The millennium generation (turning 18 since 1999) has been hit harder by unemployment than any other group and 20 percent have moved back home with their parents. The good news is they are the only demographic in which the majority describes themselves as liberal and there are more Democrats in this group than their elders.
Home sales were actually up in the western half of the Midwest and unemployment is relatively low. This is portrayed by the press as the conservative values of these states and their not having participated in the real-estate bubble. The reality is that these states have lost their manufacturing jobs too, but have more raw materials and food products to export to China. There are few new jobs outside of oil and gas drilling that pay a living wage. Most are the type that don’t require a verifiable green card.

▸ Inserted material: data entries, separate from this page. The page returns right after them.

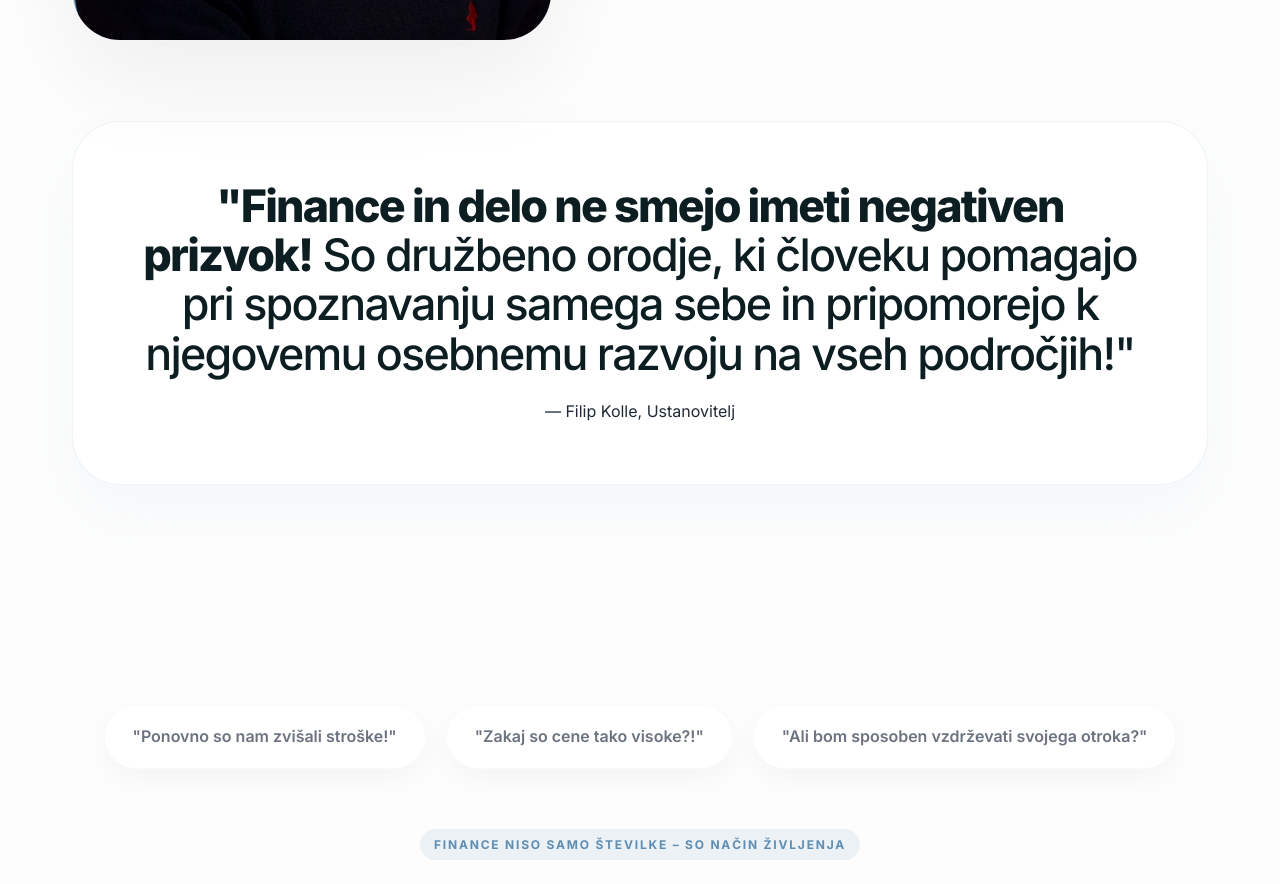
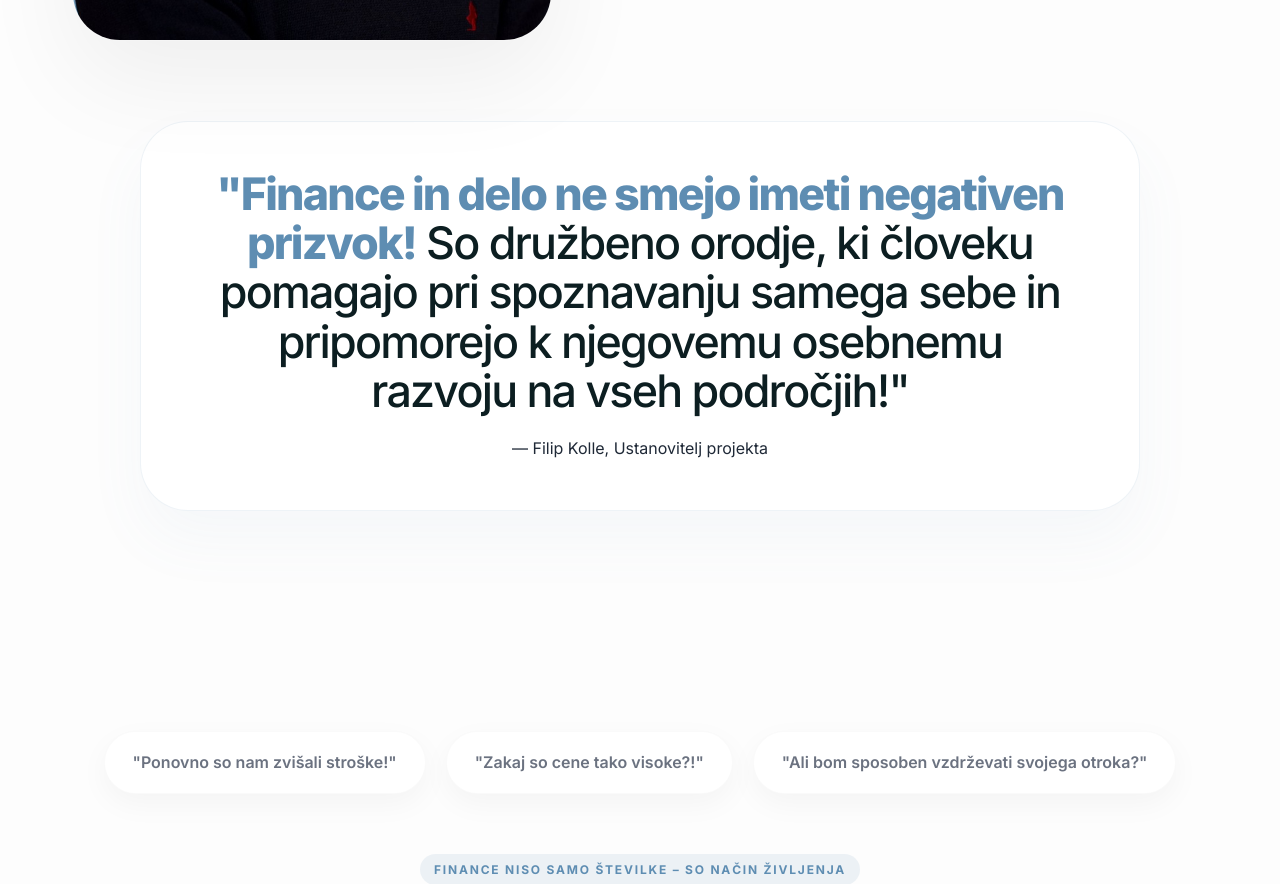
Before and after one commit to filipkolle/Landing-4P, a React (Vite) app: page /o-nas in a window 1280 px wide. Shown: the part 1120-2004 px from the top of the page. Built offline with nearby package versions, Linux system fonts and the light colour scheme.

Commit message:
Refinement: Blue manifesto highlights and updated founder title

```diff
--- a/src/pages/AboutPage.jsx
+++ b/src/pages/AboutPage.jsx
@@ -93,7 +93,7 @@ const AboutPage = () => {
             <p className="key-message-text">
               <strong>"Finance in delo ne smejo imeti negativen prizvok!</strong> So družbeno orodje, ki človeku pomagajo pri spoznavanju samega sebe in pripomorejo k njegovemu osebnemu razvoju na vseh področjih!"
             </p>
-            <span className="key-message-author">— Filip Kolle, Ustanovitelj</span>
+            <span className="key-message-author">— Filip Kolle, Ustanovitelj projekta</span>
           </motion.div>
         </div>
       </section>
--- a/src/styles/About.css
+++ b/src/styles/About.css
@@ -67,12 +67,15 @@
 
 .key-message-box {
   margin-top: 80px;
-  padding: 60px;
+  padding: 48px 60px;
   background: #fff;
   border-radius: 48px;
   border: 1px solid rgba(94, 141, 178, 0.1);
   box-shadow: 0 30px 60px rgba(94, 141, 178, 0.05);
   text-align: center;
+  max-width: 1000px;
+  margin-left: auto;
+  margin-right: auto;
 }
 
 .key-message-text {
@@ -86,6 +89,7 @@
 
 .key-message-text strong {
   font-weight: 900;
+  color: var(--primary);
 }
 
 /* 3. Mission */
```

Home foreclosures continue to climb as provisions written into the bank bailout by the Bush Crime Family give huge incentives to banks to foreclose as they are compensated by the government at a higher rate than if the loan were paid off. Walk away’s are becoming so common that in many markets it doesn’t affect the consumer’s credit rating that much. Rental units advertise openly to these people and many home owners are “trading up” for a better house for less money by turning in the keys and taking over a foreclosed loan. Do not attempt this without legal advise, in some states the lender can come back years later and extract the deficiency from you, which can be most of the home's value.
Trading one loan for another cheaper one may seem like a shrewd move but in a year or two things will likely be even worse. It doesn’t do the economy any good to operate on that assumption, but you need to look out for yourself. A plan that avoids debt entirely is always the best way to weather bad times and we haven’t seen the really bad times yet. www.prairie2.com